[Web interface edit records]
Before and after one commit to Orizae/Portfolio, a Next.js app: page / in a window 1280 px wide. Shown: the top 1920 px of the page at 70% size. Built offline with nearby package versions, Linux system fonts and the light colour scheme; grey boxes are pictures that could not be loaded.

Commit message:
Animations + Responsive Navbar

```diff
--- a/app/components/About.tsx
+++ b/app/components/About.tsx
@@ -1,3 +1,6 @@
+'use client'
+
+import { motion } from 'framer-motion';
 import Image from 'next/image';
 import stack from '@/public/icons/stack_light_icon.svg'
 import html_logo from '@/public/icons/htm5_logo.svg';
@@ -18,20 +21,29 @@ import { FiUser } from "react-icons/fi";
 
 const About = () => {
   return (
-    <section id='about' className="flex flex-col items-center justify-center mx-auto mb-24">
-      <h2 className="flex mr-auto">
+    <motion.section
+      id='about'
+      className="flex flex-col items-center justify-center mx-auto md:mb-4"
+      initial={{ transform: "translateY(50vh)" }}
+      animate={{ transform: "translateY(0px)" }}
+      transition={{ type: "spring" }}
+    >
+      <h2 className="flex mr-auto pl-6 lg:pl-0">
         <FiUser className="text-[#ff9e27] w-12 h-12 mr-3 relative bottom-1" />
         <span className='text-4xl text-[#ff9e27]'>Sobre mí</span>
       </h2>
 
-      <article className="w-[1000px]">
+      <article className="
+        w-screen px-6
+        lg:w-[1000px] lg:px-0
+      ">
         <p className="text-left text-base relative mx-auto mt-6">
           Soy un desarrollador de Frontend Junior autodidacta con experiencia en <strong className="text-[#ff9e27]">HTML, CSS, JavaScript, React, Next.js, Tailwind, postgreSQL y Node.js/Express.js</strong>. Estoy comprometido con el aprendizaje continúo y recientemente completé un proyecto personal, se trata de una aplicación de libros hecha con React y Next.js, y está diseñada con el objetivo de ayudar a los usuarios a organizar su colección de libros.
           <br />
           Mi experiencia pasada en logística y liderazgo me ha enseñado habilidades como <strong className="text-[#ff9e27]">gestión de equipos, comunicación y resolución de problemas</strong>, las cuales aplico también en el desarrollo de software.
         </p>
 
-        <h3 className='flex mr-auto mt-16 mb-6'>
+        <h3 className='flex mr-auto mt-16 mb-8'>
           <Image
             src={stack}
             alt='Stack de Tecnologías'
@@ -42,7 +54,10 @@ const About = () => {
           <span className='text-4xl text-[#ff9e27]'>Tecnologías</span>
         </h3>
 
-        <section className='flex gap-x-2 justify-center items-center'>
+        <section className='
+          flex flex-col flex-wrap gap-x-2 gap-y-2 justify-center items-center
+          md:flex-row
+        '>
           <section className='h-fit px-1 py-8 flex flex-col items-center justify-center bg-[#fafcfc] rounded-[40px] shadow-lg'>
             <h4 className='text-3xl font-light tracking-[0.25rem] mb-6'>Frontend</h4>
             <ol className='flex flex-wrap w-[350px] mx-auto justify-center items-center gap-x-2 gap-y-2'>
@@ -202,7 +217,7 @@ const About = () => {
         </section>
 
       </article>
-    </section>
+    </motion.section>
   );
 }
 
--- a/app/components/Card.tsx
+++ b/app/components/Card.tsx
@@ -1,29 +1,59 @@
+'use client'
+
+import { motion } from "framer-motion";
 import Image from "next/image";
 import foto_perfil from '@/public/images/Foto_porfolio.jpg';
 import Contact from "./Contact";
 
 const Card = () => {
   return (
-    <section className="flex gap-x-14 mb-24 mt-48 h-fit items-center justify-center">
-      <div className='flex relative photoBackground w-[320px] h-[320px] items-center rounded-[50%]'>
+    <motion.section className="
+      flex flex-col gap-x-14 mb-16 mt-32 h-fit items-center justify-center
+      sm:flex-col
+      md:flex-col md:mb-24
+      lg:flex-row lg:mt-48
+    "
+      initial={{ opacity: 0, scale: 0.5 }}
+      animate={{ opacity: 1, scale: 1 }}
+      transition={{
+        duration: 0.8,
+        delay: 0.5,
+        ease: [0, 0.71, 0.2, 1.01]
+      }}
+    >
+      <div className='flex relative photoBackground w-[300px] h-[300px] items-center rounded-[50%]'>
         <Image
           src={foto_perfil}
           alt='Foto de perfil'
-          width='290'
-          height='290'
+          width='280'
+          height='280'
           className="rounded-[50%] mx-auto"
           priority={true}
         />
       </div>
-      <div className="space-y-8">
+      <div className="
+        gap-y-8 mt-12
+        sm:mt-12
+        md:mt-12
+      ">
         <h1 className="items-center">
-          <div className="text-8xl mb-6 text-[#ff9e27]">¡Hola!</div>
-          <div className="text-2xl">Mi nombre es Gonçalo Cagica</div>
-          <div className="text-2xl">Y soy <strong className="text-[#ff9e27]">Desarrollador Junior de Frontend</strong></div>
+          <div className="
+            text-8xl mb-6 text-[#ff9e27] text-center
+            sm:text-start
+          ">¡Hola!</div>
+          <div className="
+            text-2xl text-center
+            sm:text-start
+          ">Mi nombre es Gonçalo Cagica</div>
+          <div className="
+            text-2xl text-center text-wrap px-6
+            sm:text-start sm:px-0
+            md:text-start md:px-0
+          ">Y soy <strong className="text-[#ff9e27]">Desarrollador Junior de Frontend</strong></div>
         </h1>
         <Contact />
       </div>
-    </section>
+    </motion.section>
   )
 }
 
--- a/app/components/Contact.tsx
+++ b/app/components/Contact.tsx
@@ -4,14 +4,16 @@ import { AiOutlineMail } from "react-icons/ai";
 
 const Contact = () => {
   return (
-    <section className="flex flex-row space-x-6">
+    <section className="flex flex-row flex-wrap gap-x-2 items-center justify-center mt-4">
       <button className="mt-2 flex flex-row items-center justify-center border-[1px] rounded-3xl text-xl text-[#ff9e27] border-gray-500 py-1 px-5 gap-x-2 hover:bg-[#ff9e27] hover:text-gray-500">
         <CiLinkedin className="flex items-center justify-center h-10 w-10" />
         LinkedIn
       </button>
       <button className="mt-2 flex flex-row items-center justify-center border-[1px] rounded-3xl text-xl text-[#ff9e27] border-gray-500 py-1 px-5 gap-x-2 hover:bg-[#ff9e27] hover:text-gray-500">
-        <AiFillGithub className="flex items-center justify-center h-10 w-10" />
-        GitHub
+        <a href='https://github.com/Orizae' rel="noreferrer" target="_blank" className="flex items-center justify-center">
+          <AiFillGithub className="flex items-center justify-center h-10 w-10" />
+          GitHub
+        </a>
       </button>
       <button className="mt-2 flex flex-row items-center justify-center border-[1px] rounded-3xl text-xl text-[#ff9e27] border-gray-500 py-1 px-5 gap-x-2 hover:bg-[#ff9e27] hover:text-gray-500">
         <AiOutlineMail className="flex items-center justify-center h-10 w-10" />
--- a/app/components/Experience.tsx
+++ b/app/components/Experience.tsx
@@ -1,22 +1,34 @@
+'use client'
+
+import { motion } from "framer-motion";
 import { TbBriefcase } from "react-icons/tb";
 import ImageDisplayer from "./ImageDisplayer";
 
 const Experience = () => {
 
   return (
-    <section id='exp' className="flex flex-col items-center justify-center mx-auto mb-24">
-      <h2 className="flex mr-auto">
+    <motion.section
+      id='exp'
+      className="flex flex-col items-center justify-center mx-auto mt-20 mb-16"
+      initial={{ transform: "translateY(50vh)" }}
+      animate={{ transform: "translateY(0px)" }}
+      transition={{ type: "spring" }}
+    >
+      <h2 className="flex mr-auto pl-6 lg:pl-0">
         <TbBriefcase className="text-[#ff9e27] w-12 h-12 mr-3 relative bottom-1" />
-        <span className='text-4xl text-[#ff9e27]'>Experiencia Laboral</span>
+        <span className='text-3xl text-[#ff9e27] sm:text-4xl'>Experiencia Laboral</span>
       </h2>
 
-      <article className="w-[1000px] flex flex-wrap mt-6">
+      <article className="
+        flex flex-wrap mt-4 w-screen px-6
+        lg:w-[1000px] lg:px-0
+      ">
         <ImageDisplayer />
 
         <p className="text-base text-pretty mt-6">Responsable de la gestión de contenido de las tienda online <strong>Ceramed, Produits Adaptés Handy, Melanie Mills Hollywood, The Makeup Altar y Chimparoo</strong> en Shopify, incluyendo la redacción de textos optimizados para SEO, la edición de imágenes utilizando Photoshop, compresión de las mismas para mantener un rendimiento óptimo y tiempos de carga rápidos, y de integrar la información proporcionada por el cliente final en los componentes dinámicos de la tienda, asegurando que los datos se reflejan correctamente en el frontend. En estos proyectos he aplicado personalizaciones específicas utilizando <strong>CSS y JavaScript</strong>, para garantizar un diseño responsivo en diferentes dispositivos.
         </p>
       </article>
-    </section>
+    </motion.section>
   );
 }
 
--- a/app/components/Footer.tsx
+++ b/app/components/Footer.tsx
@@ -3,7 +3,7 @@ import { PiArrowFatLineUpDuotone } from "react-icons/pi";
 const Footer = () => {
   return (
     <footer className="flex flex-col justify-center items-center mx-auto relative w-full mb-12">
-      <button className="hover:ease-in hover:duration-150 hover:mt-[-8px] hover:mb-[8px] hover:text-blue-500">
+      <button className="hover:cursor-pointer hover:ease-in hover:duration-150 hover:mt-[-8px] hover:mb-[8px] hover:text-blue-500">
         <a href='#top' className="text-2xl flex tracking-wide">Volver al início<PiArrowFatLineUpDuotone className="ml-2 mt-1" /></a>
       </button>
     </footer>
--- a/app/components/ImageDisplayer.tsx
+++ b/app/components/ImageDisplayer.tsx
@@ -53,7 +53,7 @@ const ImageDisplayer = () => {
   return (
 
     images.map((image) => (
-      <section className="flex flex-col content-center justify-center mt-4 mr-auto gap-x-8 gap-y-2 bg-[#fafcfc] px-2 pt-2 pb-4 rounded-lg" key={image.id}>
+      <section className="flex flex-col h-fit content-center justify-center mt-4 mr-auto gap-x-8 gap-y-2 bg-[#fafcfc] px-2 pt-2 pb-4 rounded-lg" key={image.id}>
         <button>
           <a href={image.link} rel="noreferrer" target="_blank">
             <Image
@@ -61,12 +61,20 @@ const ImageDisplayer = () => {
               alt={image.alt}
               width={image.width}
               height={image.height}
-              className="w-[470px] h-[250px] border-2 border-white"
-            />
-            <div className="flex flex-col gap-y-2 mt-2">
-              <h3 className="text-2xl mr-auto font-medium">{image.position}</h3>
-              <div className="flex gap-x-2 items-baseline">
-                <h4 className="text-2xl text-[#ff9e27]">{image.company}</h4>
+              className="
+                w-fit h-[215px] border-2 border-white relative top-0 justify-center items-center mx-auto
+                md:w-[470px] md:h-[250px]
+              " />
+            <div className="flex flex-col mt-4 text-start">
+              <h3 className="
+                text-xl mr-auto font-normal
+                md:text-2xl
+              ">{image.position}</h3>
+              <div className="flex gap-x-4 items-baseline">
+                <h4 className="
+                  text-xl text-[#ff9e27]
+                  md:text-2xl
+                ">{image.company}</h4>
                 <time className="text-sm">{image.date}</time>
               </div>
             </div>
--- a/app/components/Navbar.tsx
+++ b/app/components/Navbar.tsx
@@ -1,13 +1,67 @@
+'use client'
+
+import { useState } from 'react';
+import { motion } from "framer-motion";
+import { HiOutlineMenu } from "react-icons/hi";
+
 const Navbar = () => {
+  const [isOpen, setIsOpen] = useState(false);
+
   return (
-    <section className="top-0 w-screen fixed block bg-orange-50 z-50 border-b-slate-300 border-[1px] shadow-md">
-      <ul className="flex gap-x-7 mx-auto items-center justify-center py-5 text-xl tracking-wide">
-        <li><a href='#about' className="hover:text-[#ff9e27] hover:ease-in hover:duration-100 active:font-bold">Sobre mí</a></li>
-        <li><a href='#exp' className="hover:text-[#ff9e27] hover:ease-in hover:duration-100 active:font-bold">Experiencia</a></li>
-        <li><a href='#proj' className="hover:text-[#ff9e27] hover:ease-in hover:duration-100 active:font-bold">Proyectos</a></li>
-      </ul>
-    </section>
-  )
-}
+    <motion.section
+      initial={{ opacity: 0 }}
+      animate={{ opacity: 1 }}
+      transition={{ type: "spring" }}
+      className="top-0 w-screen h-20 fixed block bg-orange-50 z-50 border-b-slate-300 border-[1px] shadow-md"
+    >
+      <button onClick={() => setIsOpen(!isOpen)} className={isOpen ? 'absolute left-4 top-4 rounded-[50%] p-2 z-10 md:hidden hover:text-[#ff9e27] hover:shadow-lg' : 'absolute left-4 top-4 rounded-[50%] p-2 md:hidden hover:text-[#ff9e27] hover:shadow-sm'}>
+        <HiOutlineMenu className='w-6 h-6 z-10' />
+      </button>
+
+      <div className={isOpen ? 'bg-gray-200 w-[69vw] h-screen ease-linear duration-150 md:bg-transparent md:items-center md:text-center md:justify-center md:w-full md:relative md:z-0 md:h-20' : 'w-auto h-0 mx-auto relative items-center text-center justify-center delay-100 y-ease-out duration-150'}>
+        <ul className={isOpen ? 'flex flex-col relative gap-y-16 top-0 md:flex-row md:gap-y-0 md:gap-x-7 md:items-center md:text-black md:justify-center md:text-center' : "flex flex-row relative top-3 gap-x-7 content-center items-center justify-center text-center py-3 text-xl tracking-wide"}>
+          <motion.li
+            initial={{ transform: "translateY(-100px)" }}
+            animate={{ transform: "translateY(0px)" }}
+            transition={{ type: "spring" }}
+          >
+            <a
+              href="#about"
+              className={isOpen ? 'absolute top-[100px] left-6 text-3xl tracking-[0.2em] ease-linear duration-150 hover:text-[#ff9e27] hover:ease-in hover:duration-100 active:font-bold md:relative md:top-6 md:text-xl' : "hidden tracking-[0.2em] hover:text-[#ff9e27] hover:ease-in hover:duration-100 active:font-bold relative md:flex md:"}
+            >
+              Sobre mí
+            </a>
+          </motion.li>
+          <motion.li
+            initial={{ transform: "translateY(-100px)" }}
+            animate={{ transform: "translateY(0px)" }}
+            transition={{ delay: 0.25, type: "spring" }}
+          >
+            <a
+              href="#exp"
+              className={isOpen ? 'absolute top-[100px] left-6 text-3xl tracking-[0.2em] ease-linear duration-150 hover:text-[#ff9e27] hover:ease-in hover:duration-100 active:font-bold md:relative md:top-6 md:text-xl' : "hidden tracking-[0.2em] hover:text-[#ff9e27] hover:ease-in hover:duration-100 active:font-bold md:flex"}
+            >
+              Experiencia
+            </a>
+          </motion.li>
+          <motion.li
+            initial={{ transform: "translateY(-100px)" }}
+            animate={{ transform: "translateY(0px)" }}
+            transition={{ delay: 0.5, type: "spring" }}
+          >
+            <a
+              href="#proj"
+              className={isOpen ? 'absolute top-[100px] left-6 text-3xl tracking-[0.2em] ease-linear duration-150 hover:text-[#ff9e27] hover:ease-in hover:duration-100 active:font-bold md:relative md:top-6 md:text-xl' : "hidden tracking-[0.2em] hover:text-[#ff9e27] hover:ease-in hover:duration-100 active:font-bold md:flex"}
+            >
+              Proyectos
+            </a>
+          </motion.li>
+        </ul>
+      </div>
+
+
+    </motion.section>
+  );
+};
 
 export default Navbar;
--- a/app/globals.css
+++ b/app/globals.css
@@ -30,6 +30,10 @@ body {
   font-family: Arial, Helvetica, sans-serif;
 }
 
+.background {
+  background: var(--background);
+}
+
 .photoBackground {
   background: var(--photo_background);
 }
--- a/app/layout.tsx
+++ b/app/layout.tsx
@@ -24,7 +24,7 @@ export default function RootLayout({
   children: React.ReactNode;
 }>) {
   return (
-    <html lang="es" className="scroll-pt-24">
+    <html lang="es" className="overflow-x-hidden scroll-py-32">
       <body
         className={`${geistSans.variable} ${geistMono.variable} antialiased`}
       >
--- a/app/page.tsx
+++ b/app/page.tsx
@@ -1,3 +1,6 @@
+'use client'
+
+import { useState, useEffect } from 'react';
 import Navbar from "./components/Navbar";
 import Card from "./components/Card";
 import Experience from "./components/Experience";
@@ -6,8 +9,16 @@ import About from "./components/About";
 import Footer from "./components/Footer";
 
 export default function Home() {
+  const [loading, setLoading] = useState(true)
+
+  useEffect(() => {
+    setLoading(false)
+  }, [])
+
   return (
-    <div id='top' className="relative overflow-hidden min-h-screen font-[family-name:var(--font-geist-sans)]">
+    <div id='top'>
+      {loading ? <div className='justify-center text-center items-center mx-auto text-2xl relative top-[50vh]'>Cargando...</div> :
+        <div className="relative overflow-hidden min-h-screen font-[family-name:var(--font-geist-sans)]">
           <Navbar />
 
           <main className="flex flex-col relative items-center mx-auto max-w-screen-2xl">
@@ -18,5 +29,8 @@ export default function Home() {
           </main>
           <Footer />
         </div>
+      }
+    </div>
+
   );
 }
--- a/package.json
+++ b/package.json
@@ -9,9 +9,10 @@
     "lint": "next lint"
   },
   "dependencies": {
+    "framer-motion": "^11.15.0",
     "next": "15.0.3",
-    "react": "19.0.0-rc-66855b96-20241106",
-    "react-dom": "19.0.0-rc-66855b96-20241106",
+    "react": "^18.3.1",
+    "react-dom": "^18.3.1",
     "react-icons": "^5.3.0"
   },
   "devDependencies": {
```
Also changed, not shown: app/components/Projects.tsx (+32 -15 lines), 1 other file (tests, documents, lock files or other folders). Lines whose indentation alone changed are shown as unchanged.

→ **ABOUT THIS EXERCISE**:
Go through the data above and find the lines with the word "screen". Copy each of those lines.

→ **FINAL ANSWER**:
+        w-screen px-6
+        flex flex-wrap mt-4 w-screen px-6
-    <section className="top-0 w-screen fixed block bg-orange-50 z-50 border-b-slate-300 border-[1px] shadow-md">
+      className="top-0 w-screen h-20 fixed block bg-orange-50 z-50 border-b-slate-300 border-[1px] shadow-md"
+      <div className={isOpen ? 'bg-gray-200 w-[69vw] h-screen ease-linear duration-150 md:bg-transparent md:items-center md:text-center md:justify-center md:w-full md:relative md:z-0 md:h-20' : 'w-auto h-0 mx-auto relative items-center text-center justify-center delay-100 y-ease-out duration-150'}>
-    <div id='top' className="relative overflow-hidden min-h-screen font-[family-name:var(--font-geist-sans)]">
+        <div className="relative overflow-hidden min-h-screen font-[family-name:var(--font-geist-sans)]">
           <main className="flex flex-col relative items-center mx-auto max-w-screen-2xl">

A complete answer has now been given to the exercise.